From the first line to the last, give the records again exactly.

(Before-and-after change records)
——

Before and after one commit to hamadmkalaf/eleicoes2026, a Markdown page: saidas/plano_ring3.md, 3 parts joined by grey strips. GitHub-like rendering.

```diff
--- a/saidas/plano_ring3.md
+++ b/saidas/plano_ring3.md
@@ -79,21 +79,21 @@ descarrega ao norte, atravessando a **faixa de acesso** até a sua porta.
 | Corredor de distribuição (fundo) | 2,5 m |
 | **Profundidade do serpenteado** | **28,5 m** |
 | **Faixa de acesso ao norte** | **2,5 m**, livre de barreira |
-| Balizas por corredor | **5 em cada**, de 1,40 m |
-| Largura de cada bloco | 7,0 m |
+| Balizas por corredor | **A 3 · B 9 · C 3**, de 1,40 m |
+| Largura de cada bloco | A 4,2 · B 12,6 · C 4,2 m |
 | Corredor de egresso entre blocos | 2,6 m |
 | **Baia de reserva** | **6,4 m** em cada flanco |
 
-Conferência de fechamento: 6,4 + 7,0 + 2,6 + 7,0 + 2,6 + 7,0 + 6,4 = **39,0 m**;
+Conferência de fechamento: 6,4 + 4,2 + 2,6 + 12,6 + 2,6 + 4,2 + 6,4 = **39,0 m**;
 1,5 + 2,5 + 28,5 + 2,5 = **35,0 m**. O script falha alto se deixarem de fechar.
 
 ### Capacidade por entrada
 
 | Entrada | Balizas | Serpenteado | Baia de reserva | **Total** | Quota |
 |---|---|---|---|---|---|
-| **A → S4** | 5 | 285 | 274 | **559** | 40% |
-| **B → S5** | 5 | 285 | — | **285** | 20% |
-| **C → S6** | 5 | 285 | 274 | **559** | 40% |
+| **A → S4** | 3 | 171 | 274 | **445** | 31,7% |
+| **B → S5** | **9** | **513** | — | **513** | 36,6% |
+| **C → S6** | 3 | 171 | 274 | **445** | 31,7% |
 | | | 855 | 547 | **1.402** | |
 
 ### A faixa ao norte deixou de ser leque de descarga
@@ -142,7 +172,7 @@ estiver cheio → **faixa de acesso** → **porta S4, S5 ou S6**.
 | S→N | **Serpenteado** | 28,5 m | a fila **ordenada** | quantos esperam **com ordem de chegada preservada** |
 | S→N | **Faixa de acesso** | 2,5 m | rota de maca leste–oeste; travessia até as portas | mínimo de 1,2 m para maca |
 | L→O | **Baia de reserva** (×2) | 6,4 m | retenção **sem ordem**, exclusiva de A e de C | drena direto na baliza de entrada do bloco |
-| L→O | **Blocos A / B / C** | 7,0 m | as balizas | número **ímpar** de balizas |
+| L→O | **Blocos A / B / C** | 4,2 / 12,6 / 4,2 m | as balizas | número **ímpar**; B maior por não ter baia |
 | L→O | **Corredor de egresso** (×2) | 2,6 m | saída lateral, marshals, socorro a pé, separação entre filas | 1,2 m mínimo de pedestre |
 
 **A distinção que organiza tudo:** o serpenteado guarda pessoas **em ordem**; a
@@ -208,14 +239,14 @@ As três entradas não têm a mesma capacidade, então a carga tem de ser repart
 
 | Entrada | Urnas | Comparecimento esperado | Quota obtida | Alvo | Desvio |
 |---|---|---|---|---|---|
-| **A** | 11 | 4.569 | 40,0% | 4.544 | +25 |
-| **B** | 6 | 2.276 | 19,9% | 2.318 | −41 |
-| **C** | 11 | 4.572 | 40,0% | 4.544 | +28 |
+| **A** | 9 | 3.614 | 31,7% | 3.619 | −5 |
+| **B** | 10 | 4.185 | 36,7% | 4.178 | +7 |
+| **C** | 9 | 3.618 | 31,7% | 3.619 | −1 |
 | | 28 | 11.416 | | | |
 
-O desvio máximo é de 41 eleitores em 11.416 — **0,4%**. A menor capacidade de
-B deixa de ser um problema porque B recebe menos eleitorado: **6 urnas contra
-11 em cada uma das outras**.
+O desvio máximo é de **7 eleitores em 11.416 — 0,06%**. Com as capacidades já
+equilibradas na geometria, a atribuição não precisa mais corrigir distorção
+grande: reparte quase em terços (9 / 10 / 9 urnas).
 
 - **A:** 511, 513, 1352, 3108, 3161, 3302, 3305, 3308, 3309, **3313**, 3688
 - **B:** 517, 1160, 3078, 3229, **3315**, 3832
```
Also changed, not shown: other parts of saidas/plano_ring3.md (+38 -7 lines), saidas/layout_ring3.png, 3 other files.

——

■ **RESULT OF THE EXERCISE**
Before and after one commit to hamadmkalaf/eleicoes2026, a Markdown page: saidas/plano_ring3.md, 3 parts joined by grey strips. GitHub-like rendering.

```diff
--- a/saidas/plano_ring3.md
+++ b/saidas/plano_ring3.md
@@ -79,21 +79,21 @@ descarrega ao norte, atravessando a **faixa de acesso** até a sua porta.
 | Corredor de distribuição (fundo) | 2,5 m |
 | **Profundidade do serpenteado** | **28,5 m** |
 | **Faixa de acesso ao norte** | **2,5 m**, livre de barreira |
-| Balizas por corredor | **5 em cada**, de 1,40 m |
-| Largura de cada bloco | 7,0 m |
+| Balizas por corredor | **A 3 · B 9 · C 3**, de 1,40 m |
+| Largura de cada bloco | A 4,2 · B 12,6 · C 4,2 m |
 | Corredor de egresso entre blocos | 2,6 m |
 | **Baia de reserva** | **6,4 m** em cada flanco |
 
-Conferência de fechamento: 6,4 + 7,0 + 2,6 + 7,0 + 2,6 + 7,0 + 6,4 = **39,0 m**;
+Conferência de fechamento: 6,4 + 4,2 + 2,6 + 12,6 + 2,6 + 4,2 + 6,4 = **39,0 m**;
 1,5 + 2,5 + 28,5 + 2,5 = **35,0 m**. O script falha alto se deixarem de fechar.
 
 ### Capacidade por entrada
 
 | Entrada | Balizas | Serpenteado | Baia de reserva | **Total** | Quota |
 |---|---|---|---|---|---|
-| **A → S4** | 5 | 285 | 274 | **559** | 40% |
-| **B → S5** | 5 | 285 | — | **285** | 20% |
-| **C → S6** | 5 | 285 | 274 | **559** | 40% |
+| **A → S4** | 3 | 171 | 274 | **445** | 31,7% |
+| **B → S5** | **9** | **513** | — | **513** | 36,6% |
+| **C → S6** | 3 | 171 | 274 | **445** | 31,7% |
 | | | 855 | 547 | **1.402** | |
 
 ### A faixa ao norte deixou de ser leque de descarga
@@ -142,7 +172,7 @@ estiver cheio → **faixa de acesso** → **porta S4, S5 ou S6**.
 | S→N | **Serpenteado** | 28,5 m | a fila **ordenada** | quantos esperam **com ordem de chegada preservada** |
 | S→N | **Faixa de acesso** | 2,5 m | rota de maca leste–oeste; travessia até as portas | mínimo de 1,2 m para maca |
 | L→O | **Baia de reserva** (×2) | 6,4 m | retenção **sem ordem**, exclusiva de A e de C | drena direto na baliza de entrada do bloco |
-| L→O | **Blocos A / B / C** | 7,0 m | as balizas | número **ímpar** de balizas |
+| L→O | **Blocos A / B / C** | 4,2 / 12,6 / 4,2 m | as balizas | número **ímpar**; B maior por não ter baia |
 | L→O | **Corredor de egresso** (×2) | 2,6 m | saída lateral, marshals, socorro a pé, separação entre filas | 1,2 m mínimo de pedestre |
 
 **A distinção que organiza tudo:** o serpenteado guarda pessoas **em ordem**; a
@@ -208,14 +239,14 @@ As três entradas não têm a mesma capacidade, então a carga tem de ser repart
 
 | Entrada | Urnas | Comparecimento esperado | Quota obtida | Alvo | Desvio |
 |---|---|---|---|---|---|
-| **A** | 11 | 4.569 | 40,0% | 4.544 | +25 |
-| **B** | 6 | 2.276 | 19,9% | 2.318 | −41 |
-| **C** | 11 | 4.572 | 40,0% | 4.544 | +28 |
+| **A** | 9 | 3.614 | 31,7% | 3.619 | −5 |
+| **B** | 10 | 4.185 | 36,7% | 4.178 | +7 |
+| **C** | 9 | 3.618 | 31,7% | 3.619 | −1 |
 | | 28 | 11.416 | | | |
 
-O desvio máximo é de 41 eleitores em 11.416 — **0,4%**. A menor capacidade de
-B deixa de ser um problema porque B recebe menos eleitorado: **6 urnas contra
-11 em cada uma das outras**.
+O desvio máximo é de **7 eleitores em 11.416 — 0,06%**. Com as capacidades já
+equilibradas na geometria, a atribuição não precisa mais corrigir distorção
+grande: reparte quase em terços (9 / 10 / 9 urnas).
 
 - **A:** 511, 513, 1352, 3108, 3161, 3302, 3305, 3308, 3309, **3313**, 3688
 - **B:** 517, 1160, 3078, 3229, **3315**, 3832
```
Also changed, not shown: other parts of saidas/plano_ring3.md (+38 -7 lines), saidas/layout_ring3.png, 3 other files.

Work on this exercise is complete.